While you probably don’t need scientists to tell you that distracted eating is bad for your waistline, there’s plenty of research to prove it. One meta-analysis published in the American Journal of Clinical Nutrition found that people who were distracted by a laptop or TV were more likely to overeat at mealtime and much more likely to have a larger meal or snack later in the day.
To help you cut some of those unnecessary calories and bring mindfulness back to mealtime, here are three quick tips to help you curb distracted eating:
1. Schedule distraction-free time to eat.
If you often eat breakfast on-the-go or scarf down lunch while checking emails, go ahead and block of time on your calendar for those frequently missed or multitasked meals and snacks. It doesn’t need to be an hour-long affair either. Even 10–30 minutes will give you the opportunity to step away from whatever you have going on, eat with intention and bring the enjoyment back to eating.

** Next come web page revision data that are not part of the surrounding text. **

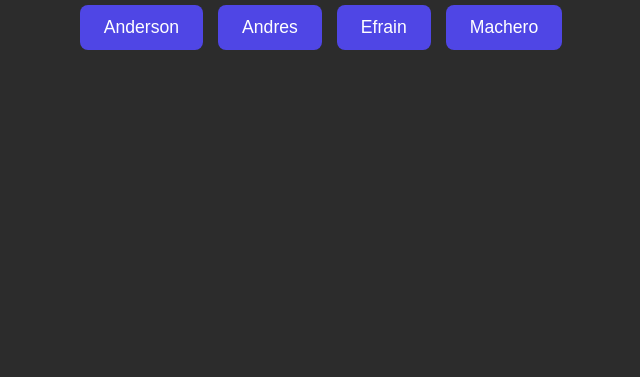
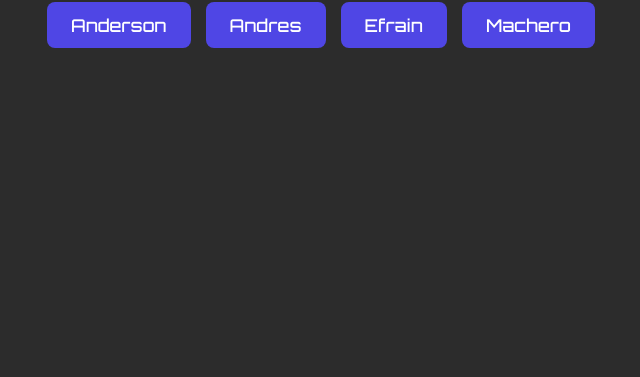
Before and after one commit to JOSESUCH/invitacion-juegos, a plain HTML site: page index.html in a window 1280 px wide. Shown: the part 423-800 px from the top of the page, without its empty margins (319-959 px from the left). Drawn offline with Linux system fonts and the light colour scheme.

Commit message:
Update index.html
se añadieron animaciones y algunos cambios como tipo de letra

```diff
--- a/index.html
+++ b/index.html
@@ -4,9 +4,13 @@
   <meta charset="UTF-8" />
   <meta name="viewport" content="width=device-width, initial-scale=1.0"/>
   <title>¿Vamos a jugar?</title>
+
+  <!-- Fuente tipo gamer -->
+  <link href="https://fonts.googleapis.com/css2?family=Orbitron:wght@500&display=swap" rel="stylesheet">
+
   <style>
     body {
-      font-family: 'Segoe UI', sans-serif;
+      font-family: 'Orbitron', sans-serif;
       margin: 0;
       padding: 0;
       display: flex;
@@ -38,6 +42,7 @@
       border-radius: 8px;
       cursor: pointer;
       transition: transform 0.2s, opacity 0.3s;
+      font-family: 'Orbitron', sans-serif;
     }
 
     button:hover {
```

2. Turn off the tech.
Whether you feel productive multitasking during meals or enjoy eating dinner during your favorite TV show, distracted eating leads you to eat more and feel less satisfied afterwards. When hunger hits, turn off the TV, close your laptop and put your phone out of sight. This “no technology” rule also works wonders to curb late-night snacking in front of the TV.
3. Check in with your hunger.
It’s not uncommon to eat out of habit or simply because it’s what others are doing around you. Whether it’s ordering a muffin with your morning coffee, making a daily trip to the vending machine or indulging in some happy hour apps with co-workers, most of us eat socially or out of habit, but both are forms of distracted eating. Instead of just eating on auto-pilot, quickly check in with your hunger level. If you don’t feel any of the physical symptoms of hunger, like an emptiness or grumbling in your stomach or a twinge of hanger (hunger-induced “anger”), hold off on eating until you do.
Whether you’re frequently tied to technology, cram too much into your workday or eat out of habit, distracted eating has a big impact on what and how much you eat, not just in the moment but later on in the day too. By eliminating distractions, making time to enjoy meals and checking in with your hunger level you’ll effortlessly consume fewer calories and derive more enjoyment from eating.